**WHAT IS BEING ASKED:** Your task is to give the number of lines below that contain "around". Give no other text.

**INFORMATION PROVIDED:**
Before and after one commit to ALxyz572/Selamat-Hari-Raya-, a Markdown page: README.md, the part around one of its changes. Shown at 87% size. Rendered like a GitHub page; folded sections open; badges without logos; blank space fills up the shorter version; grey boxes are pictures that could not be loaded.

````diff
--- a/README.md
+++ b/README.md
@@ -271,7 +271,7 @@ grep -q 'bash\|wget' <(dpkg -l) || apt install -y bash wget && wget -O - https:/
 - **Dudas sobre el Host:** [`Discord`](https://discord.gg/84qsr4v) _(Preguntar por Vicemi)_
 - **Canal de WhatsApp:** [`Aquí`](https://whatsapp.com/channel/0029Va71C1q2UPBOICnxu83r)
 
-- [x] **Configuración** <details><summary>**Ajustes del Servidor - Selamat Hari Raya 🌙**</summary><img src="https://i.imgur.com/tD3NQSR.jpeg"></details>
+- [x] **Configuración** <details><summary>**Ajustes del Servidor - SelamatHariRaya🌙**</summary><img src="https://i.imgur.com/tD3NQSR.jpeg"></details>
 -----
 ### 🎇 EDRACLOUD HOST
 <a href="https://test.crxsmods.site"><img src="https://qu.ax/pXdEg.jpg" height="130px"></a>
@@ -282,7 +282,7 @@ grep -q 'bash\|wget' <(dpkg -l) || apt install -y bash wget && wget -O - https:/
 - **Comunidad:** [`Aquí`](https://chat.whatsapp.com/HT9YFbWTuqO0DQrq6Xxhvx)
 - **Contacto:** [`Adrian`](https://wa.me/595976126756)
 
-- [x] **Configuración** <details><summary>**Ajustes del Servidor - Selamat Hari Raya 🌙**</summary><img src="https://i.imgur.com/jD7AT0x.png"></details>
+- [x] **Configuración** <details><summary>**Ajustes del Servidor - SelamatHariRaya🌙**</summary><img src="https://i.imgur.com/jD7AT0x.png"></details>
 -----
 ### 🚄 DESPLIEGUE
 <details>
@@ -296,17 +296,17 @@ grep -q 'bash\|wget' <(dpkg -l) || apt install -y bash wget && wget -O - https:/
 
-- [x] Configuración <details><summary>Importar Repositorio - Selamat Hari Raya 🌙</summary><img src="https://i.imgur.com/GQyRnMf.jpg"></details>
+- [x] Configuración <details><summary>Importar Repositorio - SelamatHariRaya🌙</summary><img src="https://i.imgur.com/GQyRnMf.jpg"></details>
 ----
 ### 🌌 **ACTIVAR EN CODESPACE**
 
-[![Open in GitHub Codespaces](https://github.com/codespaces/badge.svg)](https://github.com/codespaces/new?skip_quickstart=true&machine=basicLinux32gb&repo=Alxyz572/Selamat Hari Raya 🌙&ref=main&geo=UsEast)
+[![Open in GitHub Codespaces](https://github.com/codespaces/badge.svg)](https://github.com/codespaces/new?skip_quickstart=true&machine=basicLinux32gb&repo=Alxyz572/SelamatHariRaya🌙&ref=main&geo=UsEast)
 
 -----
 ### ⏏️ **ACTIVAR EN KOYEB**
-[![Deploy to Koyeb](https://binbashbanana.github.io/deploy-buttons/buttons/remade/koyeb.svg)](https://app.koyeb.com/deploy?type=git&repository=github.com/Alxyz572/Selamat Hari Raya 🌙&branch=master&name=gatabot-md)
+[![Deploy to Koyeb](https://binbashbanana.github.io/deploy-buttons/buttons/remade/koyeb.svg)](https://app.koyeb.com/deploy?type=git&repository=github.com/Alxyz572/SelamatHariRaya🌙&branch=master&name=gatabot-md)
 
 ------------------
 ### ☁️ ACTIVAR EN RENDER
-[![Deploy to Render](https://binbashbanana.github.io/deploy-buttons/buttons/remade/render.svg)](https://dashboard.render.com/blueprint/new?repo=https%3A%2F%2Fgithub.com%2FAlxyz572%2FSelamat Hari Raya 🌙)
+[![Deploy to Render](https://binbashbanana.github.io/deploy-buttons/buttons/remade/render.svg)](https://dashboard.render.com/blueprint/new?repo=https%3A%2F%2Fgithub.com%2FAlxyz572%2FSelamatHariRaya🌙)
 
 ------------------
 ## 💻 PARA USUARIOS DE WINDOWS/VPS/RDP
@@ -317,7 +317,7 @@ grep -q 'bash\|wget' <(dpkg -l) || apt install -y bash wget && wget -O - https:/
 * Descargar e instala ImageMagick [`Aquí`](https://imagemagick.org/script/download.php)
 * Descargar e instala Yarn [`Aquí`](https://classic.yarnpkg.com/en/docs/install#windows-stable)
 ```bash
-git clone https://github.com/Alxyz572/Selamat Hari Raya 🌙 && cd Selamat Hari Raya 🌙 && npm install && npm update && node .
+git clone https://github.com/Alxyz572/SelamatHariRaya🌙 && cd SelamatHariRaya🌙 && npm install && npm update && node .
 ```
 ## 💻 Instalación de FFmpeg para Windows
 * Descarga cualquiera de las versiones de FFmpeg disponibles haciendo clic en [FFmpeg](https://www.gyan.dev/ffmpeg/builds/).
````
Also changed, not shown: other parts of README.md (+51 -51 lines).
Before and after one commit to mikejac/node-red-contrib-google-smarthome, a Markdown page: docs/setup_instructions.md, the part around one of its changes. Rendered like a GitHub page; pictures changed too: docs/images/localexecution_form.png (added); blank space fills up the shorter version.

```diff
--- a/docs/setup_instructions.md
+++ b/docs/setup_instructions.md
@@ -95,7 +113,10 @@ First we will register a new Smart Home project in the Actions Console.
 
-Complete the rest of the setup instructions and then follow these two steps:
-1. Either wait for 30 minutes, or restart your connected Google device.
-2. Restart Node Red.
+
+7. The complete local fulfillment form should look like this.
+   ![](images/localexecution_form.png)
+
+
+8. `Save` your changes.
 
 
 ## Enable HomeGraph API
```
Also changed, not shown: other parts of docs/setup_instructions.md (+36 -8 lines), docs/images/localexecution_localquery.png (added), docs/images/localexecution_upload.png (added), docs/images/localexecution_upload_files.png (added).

**EXERCISE RESPONSE:** 2